(Version comparison data)
------------

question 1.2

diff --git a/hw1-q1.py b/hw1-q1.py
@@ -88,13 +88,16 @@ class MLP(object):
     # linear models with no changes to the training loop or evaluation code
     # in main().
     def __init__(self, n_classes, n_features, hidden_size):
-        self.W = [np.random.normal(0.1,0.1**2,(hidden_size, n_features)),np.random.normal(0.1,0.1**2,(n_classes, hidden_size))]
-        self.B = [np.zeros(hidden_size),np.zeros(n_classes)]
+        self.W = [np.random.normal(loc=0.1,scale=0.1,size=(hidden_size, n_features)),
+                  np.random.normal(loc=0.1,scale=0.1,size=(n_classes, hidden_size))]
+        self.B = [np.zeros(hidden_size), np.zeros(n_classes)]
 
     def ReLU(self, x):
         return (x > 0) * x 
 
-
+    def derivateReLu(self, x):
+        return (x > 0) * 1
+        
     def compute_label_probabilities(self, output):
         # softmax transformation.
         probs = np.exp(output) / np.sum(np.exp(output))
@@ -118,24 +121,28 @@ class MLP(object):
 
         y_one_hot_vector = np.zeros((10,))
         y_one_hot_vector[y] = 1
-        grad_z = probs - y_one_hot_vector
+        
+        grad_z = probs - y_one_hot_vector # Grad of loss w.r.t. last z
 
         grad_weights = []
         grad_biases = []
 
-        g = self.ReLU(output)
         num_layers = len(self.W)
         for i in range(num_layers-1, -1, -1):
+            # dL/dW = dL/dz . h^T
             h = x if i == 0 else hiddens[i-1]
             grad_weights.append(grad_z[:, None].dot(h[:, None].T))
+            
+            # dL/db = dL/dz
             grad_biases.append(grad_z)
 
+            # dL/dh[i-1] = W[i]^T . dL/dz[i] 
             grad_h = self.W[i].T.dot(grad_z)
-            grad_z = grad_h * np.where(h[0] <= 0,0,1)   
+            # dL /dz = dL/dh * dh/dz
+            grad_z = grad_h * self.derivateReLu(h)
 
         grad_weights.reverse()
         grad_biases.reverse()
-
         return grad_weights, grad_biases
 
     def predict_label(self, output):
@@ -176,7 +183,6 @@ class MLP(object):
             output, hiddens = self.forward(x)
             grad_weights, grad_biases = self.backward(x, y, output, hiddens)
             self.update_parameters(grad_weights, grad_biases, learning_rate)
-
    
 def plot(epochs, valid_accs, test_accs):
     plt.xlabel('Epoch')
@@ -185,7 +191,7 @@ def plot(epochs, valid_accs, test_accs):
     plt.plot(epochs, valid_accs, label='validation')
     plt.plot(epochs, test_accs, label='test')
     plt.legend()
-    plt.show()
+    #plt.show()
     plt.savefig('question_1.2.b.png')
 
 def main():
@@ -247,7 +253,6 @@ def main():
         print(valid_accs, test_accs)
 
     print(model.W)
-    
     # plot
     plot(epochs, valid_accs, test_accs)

------------

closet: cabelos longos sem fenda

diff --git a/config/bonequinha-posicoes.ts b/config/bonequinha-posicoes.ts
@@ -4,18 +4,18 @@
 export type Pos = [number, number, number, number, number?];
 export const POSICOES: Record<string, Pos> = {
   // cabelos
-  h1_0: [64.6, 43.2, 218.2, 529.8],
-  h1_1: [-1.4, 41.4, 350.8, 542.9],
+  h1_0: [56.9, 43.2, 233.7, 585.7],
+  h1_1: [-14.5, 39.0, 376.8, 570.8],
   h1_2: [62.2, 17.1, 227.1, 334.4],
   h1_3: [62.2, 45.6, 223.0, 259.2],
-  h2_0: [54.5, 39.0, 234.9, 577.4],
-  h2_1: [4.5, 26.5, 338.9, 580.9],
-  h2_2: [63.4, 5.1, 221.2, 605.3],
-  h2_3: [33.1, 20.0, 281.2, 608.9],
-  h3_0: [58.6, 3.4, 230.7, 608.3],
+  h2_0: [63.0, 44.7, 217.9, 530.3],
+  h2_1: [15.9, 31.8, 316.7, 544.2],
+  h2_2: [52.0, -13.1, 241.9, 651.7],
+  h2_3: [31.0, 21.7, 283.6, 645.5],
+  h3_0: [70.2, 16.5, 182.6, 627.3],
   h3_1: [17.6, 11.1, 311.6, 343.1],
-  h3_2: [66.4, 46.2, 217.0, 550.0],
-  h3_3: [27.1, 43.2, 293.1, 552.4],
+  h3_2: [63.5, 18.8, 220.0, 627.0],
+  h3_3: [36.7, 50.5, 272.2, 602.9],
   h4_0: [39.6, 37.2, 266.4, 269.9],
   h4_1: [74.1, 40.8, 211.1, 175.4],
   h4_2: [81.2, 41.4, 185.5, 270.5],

------------

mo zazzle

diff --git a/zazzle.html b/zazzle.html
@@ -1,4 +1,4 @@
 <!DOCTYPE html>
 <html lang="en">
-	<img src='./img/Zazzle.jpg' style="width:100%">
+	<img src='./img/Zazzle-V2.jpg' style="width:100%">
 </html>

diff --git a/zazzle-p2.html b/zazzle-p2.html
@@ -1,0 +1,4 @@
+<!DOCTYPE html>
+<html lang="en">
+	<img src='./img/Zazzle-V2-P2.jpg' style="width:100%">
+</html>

------------

__Problem details__
Whenever a line of the records holds the string "diff", pick it out and copy it.

__Task result__
diff --git a/hw1-q1.py b/hw1-q1.py
diff --git a/config/bonequinha-posicoes.ts b/config/bonequinha-posicoes.ts
diff --git a/zazzle.html b/zazzle.html
diff --git a/zazzle-p2.html b/zazzle-p2.html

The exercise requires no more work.